Hillary Clinton’s recent vow to end privatized prisons and immigrant detention centers and her renunciation of contributions from firms such as GEO Group and Corrections Corporation of America amount to yet another insult added to the fatal injuries long since sustained by American liberalism.
The corporate media’s candidate for president made the campaign promise amid calls from her supporters to divest herself of contributions from for-profit prison companies and to reverse the country’s increasingly visible tide of mass incarceration. In doing so she continues to read from the now-familiar script in which she follows Democratic lightning rod Bernie Sanders into the storm of public discontent over stagnant wages, shriveling opportunities and rampant social injustice. Consider it liberal-ish stump-cred for the Democratic nominee-to-be.
Clinton, however, whose One-Percent ties are unassailable, is beside the point, as is the presidential election itself. The ruling class will continue to rule. Worthy of our notice, though, is the grim reality beneath the political rhetoric. That is, you and I now live in a country that countenances prisons-for-profit. Absurd as it is, this phenomenon is not an aberration, not a wacky scheme that popped up someplace and has caught the nation’s momentary attention. Privatized prisons are symptomatic and are an inevitable development in an economy where public monies constitute almost the only keg left to tap. Our schools, our water supply, the pensions of public employees—these erstwhile public obligations now constitute cash cows for each state’s corporate elite.
Whatever the promises of politicians, this economic reality is not going away but will only intensify as the global Ponzi scheme accelerates toward the cliff.
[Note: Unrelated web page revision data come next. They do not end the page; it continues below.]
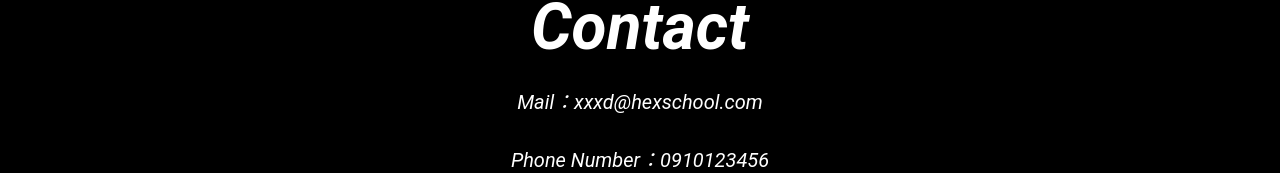
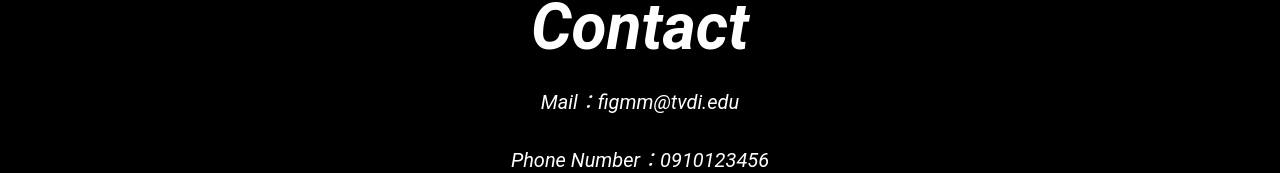
Before and after one commit to HawkJou/TVDI2023, a plain HTML site: page index.html in a window 1280 px wide. Shown: the part 5221-5394 px from the top of the page. Drawn offline with Linux system fonts and the light colour scheme.

Commit message:
Update index.html
資訊更新

```diff
--- a/index.html
+++ b/index.html
@@ -111,7 +111,7 @@
         <h2 class="title mb-2 text-white ">
             Contact
         </h2>
-        <p class="text-p mb-2 text-white">Mail：xxxd@hexschool.com</p>
+        <p class="text-p mb-2 text-white">Mail：figmm@tvdi.edu</p>
         <p class="text-p text-white">Phone Number：0910123456</p>
     </footer>
 </body>
```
Unless sufficient numbers of citizens openly reject this economic system and its political theater, we are guaranteed a state in which public affairs remain a private affair.